A month passed and I was shortlisted, and I was asked by Merky to submit the rest of my manuscript within seven days – and I had absolutely nothing. So I had to bash out as much as I possibly could! I think I did another Hassan chapter, because I didn’t have the time to research more of his story, and a couple of Sameer chapters [Sameer is a 20-something lawyer living in modern-day London]. It was like, 20,000 words – definitely not the real novel. And that’s what they judged it on.
When I won, they asked if I could submit the full manuscript by December. At this point, it was June. So I was like, “I guess, I’ll try?”
How, practically, did you balance your full-time job with writing a novel?
I look back at that period of my life and it’s a complete blur. I can barely remember it because I was in a hole writing, whatever, whenever I could. I made a lot of sacrifices socially and I cancelled going on holiday, taking the time off to write.

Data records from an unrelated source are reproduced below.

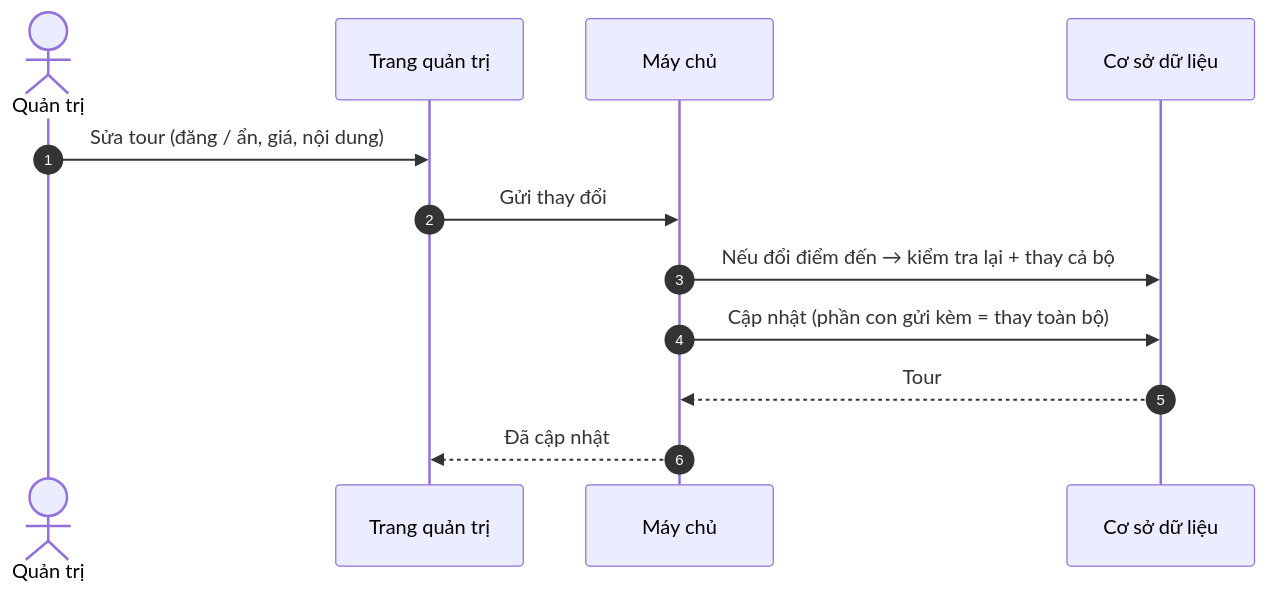
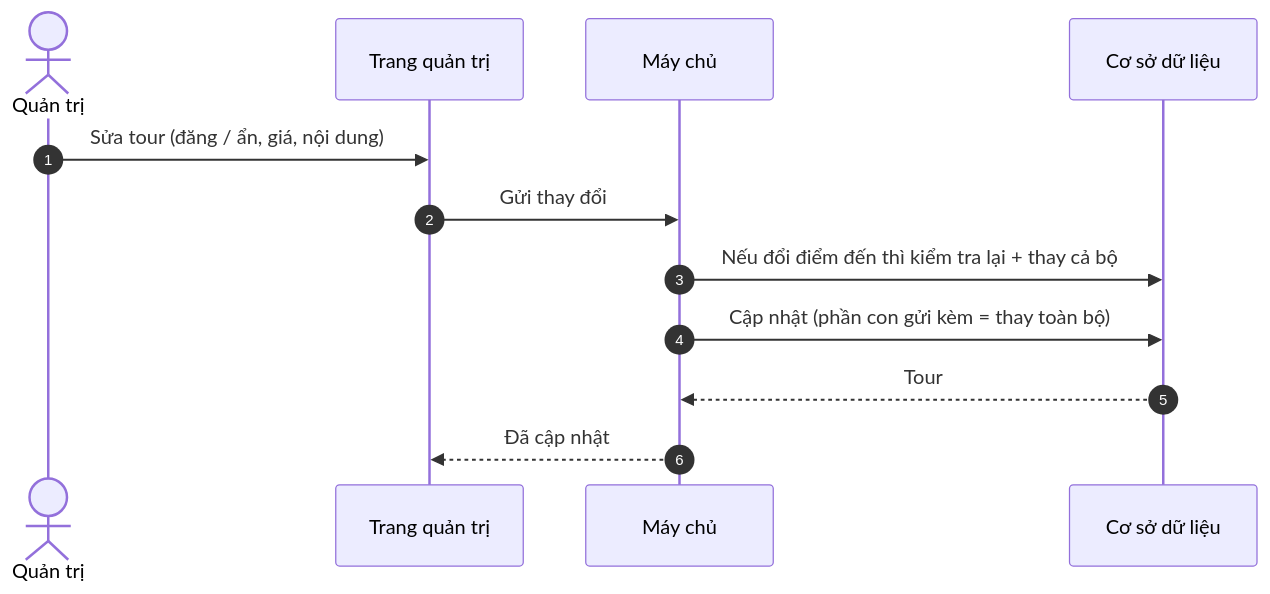
Before and after one commit to yurivolkov21/Tourism-Platform: diagram 16 of 36 in docs/03-reference/diagrams-admin.md, drawn with Mermaid. The commit also changed other lines of this file and 3 other files, not shown here.

First line of the commit message:
docs(reference): fix Mermaid rendering — drop ; and unicode arrows from messages

````diff
--- a/docs/03-reference/diagrams-admin.md
+++ b/docs/03-reference/diagrams-admin.md
@@ -320,14 +320,14 @@
 ```mermaid
 sequenceDiagram
     autonumber
     actor AD as Quản trị
     participant FE as Trang quản trị
     participant API as Máy chủ
     participant DB as Cơ sở dữ liệu
     AD->>FE: Sửa tour (đăng / ẩn, giá, nội dung)
     FE->>API: Gửi thay đổi
-    API->>DB: Nếu đổi điểm đến → kiểm tra lại + thay cả bộ
+    API->>DB: Nếu đổi điểm đến thì kiểm tra lại + thay cả bộ
     API->>DB: Cập nhật (phần con gửi kèm = thay toàn bộ)
     DB-->>API: Tour
     API-->>FE: Đã cập nhật
 ```
````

My hours as a lawyer vary but you can, in lawyer-terms, have a life: you won’t be working that many weekends or late at night. Monday to Friday, if I finished work by 6pm, I’d run to the British Library and read until they closed at 8pm. Then I’d run back home and write as much as I could until midnight. If I didn’t get out at six then I’d be writing 9-11, 9 to midnight, or 10 to 12. I’d basically squeeze it in when I could, and it would be completely fine with me if I only wrote about two or three paragraphs. I didn’t have targets, to meet certain numbers of words or chapters by a specific time, I just did what I could when I could.
Did you encounter any writer’s block?
When I did, I would just read instead, stuff for the Hassan chapters. I was quite disciplined about researching; I felt the responsibility to get it as right as possible, because even though it’s fiction, I wanted the historical elements of it to be as accurate as possible. It’s also an educational tool, that’s another purpose of the novel, to teach people about this part of our history. So if I had a creative block I could still do stuff to progress the novel that wasn’t writing.
How did it feel to submit your manuscript?
It was the scariest time. I was just really worried: they had no idea what the plot was going to be, they had no idea where the book was going to go. I think it took them about a week for them to get back to me, and I didn’t receive any updates in between. So for the whole week I was feeling sick, like, what if they hate this, what if it’s terrible, what if I actually can’t write. But thankfully they were extremely complimentary when they got back to me; I’m sure he knew how to talk to vulnerable debut authors whose creative babies are in their hands!
What was it like when people read it for the first time?
The very first non-family review that I got on Goodreads felt so, so good. And I started getting DMs from people being like, “By the way, I read your book and wanted you to know that it really resonated with me”, or “I felt really seen” or, “it felt wonderful to feel represented.” That kind of stuff felt better than any money you could ever earn from writing a book. People reading it and learning something from it. It was the best feeling ever.
[This post was originally published here]